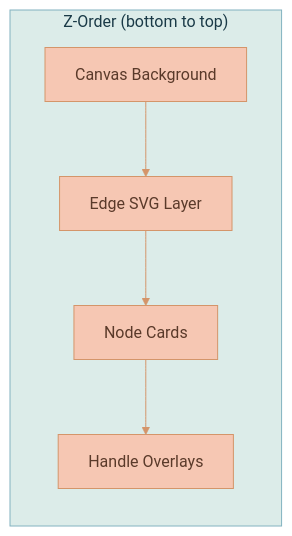
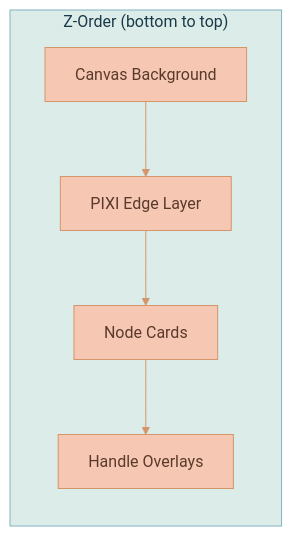
Before and after one commit to Lixpi/lixpi: diagram 14 of 17 in documentation/features/WORKSPACE-FEATURE.md, drawn with Mermaid. The commit also changed other lines of this file and 27 other files, not shown here.

````diff
--- a/documentation/features/WORKSPACE-FEATURE.md
+++ b/documentation/features/WORKSPACE-FEATURE.md
@@ -936,12 +939,12 @@
 ```mermaid
 %%{init: {'theme': 'base', 'themeVariables': { 'primaryColor': '#F6C7B3', 'primaryTextColor': '#5a3a2a', 'primaryBorderColor': '#d4956a', 'secondaryColor': '#C3DEDD', 'secondaryTextColor': '#1a3a47', 'secondaryBorderColor': '#4a8a9d', 'tertiaryColor': '#DCECE9', 'tertiaryTextColor': '#1a3a47', 'tertiaryBorderColor': '#82B2C0', 'lineColor': '#d4956a', 'textColor': '#5a3a2a'}}}%%
 flowchart LR
     subgraph "Z-Order (bottom to top)"
         BG[Canvas Background]
-        EDGES[Edge SVG Layer]
+        EDGES[PIXI Edge Layer]
         NODES[Node Cards]
         HANDLES[Handle Overlays]
     end
 
     BG --> EDGES --> NODES --> HANDLES
 ```
````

_ _ _

- Exercise instructions: Reproduce the material word for word, pictures excluded.

- Output:
Before and after one commit to Lixpi/lixpi: diagram 14 of 17 in documentation/features/WORKSPACE-FEATURE.md, drawn with Mermaid. The commit also changed other lines of this file and 27 other files, not shown here.

````diff
--- a/documentation/features/WORKSPACE-FEATURE.md
+++ b/documentation/features/WORKSPACE-FEATURE.md
@@ -936,12 +939,12 @@
 ```mermaid
 %%{init: {'theme': 'base', 'themeVariables': { 'primaryColor': '#F6C7B3', 'primaryTextColor': '#5a3a2a', 'primaryBorderColor': '#d4956a', 'secondaryColor': '#C3DEDD', 'secondaryTextColor': '#1a3a47', 'secondaryBorderColor': '#4a8a9d', 'tertiaryColor': '#DCECE9', 'tertiaryTextColor': '#1a3a47', 'tertiaryBorderColor': '#82B2C0', 'lineColor': '#d4956a', 'textColor': '#5a3a2a'}}}%%
 flowchart LR
     subgraph "Z-Order (bottom to top)"
         BG[Canvas Background]
-        EDGES[Edge SVG Layer]
+        EDGES[PIXI Edge Layer]
         NODES[Node Cards]
         HANDLES[Handle Overlays]
     end
 
     BG --> EDGES --> NODES --> HANDLES
 ```
````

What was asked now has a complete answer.